James Cameron likes water. More specifically, he’s fascinated by the depths of the ocean, spending his career exploring strange deep-sea discoveries (1989’s “The Abyss”), aquatic tragedies (1997’s “Titanic”), and has personally spent time in various submersibles, using his incredible wealth to fund voyages into oceanic darkness, offering viewers a chance to experience the underwater world alongside him. Heck, the man even made a movie about flying fishes (1982’s “Piranha II: The Spawning”), so clearly there’s something about this Earthly kingdom he can’t flush out of his system. For “Secrets of the Whales,” Cameron takes an executive producer position, overseeing the creation of a four-part documentary on these magnificent creatures, with directors Brian Armstrong and Andy Mitchell doing the heavy lifting, sending cameras to the far reaches of the world to capture the behavior of whales, getting to understand what makes them tick and identify how much in common they have with humans.
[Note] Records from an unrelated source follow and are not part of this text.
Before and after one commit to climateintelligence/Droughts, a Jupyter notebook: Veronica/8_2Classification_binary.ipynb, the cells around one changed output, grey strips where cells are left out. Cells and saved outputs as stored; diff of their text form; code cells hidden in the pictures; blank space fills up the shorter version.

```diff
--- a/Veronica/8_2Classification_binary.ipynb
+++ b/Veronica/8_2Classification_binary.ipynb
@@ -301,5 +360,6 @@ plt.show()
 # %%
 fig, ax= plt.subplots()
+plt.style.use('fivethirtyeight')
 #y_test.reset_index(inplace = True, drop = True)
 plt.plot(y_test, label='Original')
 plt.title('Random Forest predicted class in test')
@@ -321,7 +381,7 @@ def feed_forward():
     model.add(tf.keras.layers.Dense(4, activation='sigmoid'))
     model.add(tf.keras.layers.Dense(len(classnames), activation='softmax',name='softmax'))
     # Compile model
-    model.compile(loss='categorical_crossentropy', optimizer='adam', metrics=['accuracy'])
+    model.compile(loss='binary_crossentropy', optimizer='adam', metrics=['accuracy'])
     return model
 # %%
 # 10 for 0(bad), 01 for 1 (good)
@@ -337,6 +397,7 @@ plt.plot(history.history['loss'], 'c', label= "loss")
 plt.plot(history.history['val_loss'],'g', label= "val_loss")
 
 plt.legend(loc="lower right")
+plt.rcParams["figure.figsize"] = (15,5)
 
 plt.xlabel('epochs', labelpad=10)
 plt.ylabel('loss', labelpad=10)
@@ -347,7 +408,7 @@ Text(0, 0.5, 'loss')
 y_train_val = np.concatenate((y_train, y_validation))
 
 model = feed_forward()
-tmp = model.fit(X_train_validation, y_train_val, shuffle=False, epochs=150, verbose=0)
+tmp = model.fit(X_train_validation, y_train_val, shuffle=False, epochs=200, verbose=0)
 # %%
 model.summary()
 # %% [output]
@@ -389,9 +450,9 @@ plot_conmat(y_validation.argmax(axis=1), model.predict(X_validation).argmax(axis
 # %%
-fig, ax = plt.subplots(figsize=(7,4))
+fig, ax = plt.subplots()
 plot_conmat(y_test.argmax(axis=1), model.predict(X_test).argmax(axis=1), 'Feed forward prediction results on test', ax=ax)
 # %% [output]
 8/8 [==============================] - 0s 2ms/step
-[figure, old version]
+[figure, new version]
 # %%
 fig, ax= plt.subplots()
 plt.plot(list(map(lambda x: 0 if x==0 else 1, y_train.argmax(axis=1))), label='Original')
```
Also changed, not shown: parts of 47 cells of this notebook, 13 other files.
“Secrets of the Whales” offers four different episodes to complete the documentary journey. In “Orca Dynasty” (48:31), time is spent with the “ocean’s top predator,” visiting lands such as New Zealand to understand hunting techniques that’ve been passed down through generations, presenting a special knowledge as mealtime arrives. “Humpback Songs” (49:32) examines the titular communication tool, which comes into play during the organization of massive migration efforts, with the whales using their special sounds, creating a language that remains a mystery to human researchers. “Beluga Kingdom” (44:56) travels to the Canadian Arctic, where the white creatures gather in a special spot to provide themselves with comfort and safety as the next generation of belugas are introduced to the demands of survival. And “Ocean Giants” (46:37) travels to various areas around the globe, observing the contact and culture of sperm whales.
Joining Cameron on this adventure is Sigourney Weaver, the star of “Aliens” and “Avatar,” lending her silky voice to the documentary as a way of providing a level of comfort and familiarity as she lays out a heavy amount of information. It’s nice to have Weaver around, offering dramatic emphasis for Armstrong and Mitchell, who take the experience to different locations around Earth, on the hunt for whale footage that hasn’t been seen before, which required years of filming. If there’s a true human character in “Secrets of the Whales,” it’s Brian Skerry, who appears in every episode of the series. Always introduced as a “world-famous” photographer, Skerry’s role is to reinforce the awe of it all, popping up from time to time to take pictures of amazing moments with the stars of the show. He’s joined by a few experts in sound analysis, but Skerry is presented with the most screen time, keeping viewers aware that whales are special creatures and their mystery has yet to be solved, with observation still revealing previously unknown behaviors.
“Secrets of the Whales” starts off strong with “Orca Dynasty,” which explores the hunting journey of killer whales. The production travels to Norway to capture the herring feeding frenzy, also happening across a mother pushing her deceased calf along, with this act of mourning sometimes carry on for days as loss is processed. In Antarctica, the protection of young is prioritized as fur seals fearlessly move in for the kill. “Humpback Songs” doesn’t break new ground when it comes to the study of the gigantic whales, examining bubble-net feeding in Alaska and breaching habits in Western Australia. The episode scores with a study of music, analyzing communication tones, and there’s a krill feast to be enjoyed in Antarctica, putting the humpbacks in orca waters. “Beluga Kingdom” is a bit strange, as only some time is spent with the bone-white creatures, with focus soon turning to narwhals, spotlighting their hunting and nursing events. And “Ocean Giants” is perhaps the least compelling chapter of the bunch, offering a lengthy overview of click communication (coming in at volumes that would destroy human ears) and culture habits as gatherings commence.
Cameron makes an appearance at the end of every episode, offering a recap of talking points and marveling over whale abilities, including deep oceanic diving. He’s trying to give “Secrets of the Whales” a little star power, which it doesn’t need, but it’s hard to shake the reality that this series is much like other National Geographic programs, with gorgeous footage, exotic locations, and fascinating creatures to follow. There’s a formula to this style of “edutainment” that’s comforting but also a bit frustrating at times, as the whole show could benefit from a fresher approach, shaking up the documentary norm. Still, it’s easy to get lost in parts of “Secret of the Whales,” which offers valuable reminders of human interference in nature’s ways, highlighting pollution and overfishing as problems facing the whales. And there’s the sheer majesty of the subject, as Armstrong and Mitchell supply copious amounts of astonishing footage, giving viewers a crisp, full look at the wonders of the ocean.